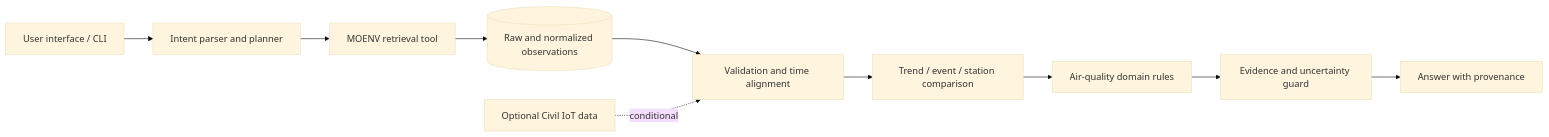
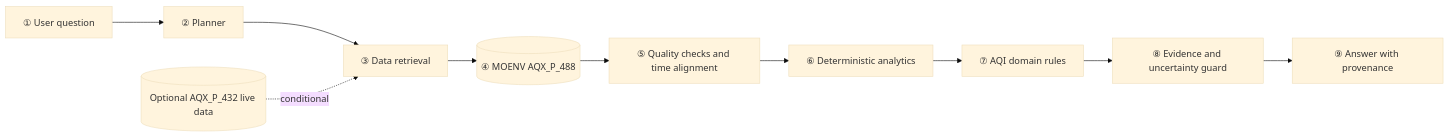
Before and after one commit to Jurass4207/IOT-Final-Project-Proposal: the diagram in DESIGN.md, drawn with Mermaid (base theme). The commit also changed other lines of this file and 6 other files, not shown here.

````diff
--- a/DESIGN.md
+++ b/DESIGN.md
@@ -29,12 +68,12 @@
 ```mermaid
 flowchart LR
-  UI[User interface / CLI] --> Agent[Intent parser and planner]
-  Agent --> Fetch[MOENV retrieval tool]
-  Fetch --> Store[(Raw and normalized observations)]
-  Store --> QA[Validation and time alignment]
-  QA --> Analytics[Trend / event / station comparison]
-  Analytics --> Rules[Air-quality domain rules]
-  Rules --> Ground[Evidence and uncertainty guard]
-  Ground --> Response[Answer with provenance]
-  Sensor[Optional Civil IoT data] -. conditional .-> QA
+  U[① User question] --> P[② Planner]
+  P --> R[③ Data retrieval]
+  R --> D[(④ MOENV AQX_P_488)]
+  D --> Q[⑤ Quality checks and time alignment]
+  Q --> A[⑥ Deterministic analytics]
+  A --> K[⑦ AQI domain rules]
+  K --> G[⑧ Evidence and uncertainty guard]
+  G --> O[⑨ Answer with provenance]
+  L[(Optional AQX_P_432 live data)] -. conditional .-> R
 ```
````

Your objective ->
If a picture appears among the entries, omit it and reproduce everything else exactly.

Completed exercise ->
Before and after one commit to Jurass4207/IOT-Final-Project-Proposal: the diagram in DESIGN.md, drawn with Mermaid (base theme). The commit also changed other lines of this file and 6 other files, not shown here.

````diff
--- a/DESIGN.md
+++ b/DESIGN.md
@@ -29,12 +68,12 @@
 ```mermaid
 flowchart LR
-  UI[User interface / CLI] --> Agent[Intent parser and planner]
-  Agent --> Fetch[MOENV retrieval tool]
-  Fetch --> Store[(Raw and normalized observations)]
-  Store --> QA[Validation and time alignment]
-  QA --> Analytics[Trend / event / station comparison]
-  Analytics --> Rules[Air-quality domain rules]
-  Rules --> Ground[Evidence and uncertainty guard]
-  Ground --> Response[Answer with provenance]
-  Sensor[Optional Civil IoT data] -. conditional .-> QA
+  U[① User question] --> P[② Planner]
+  P --> R[③ Data retrieval]
+  R --> D[(④ MOENV AQX_P_488)]
+  D --> Q[⑤ Quality checks and time alignment]
+  Q --> A[⑥ Deterministic analytics]
+  A --> K[⑦ AQI domain rules]
+  K --> G[⑧ Evidence and uncertainty guard]
+  G --> O[⑨ Answer with provenance]
+  L[(Optional AQX_P_432 live data)] -. conditional .-> R
 ```
````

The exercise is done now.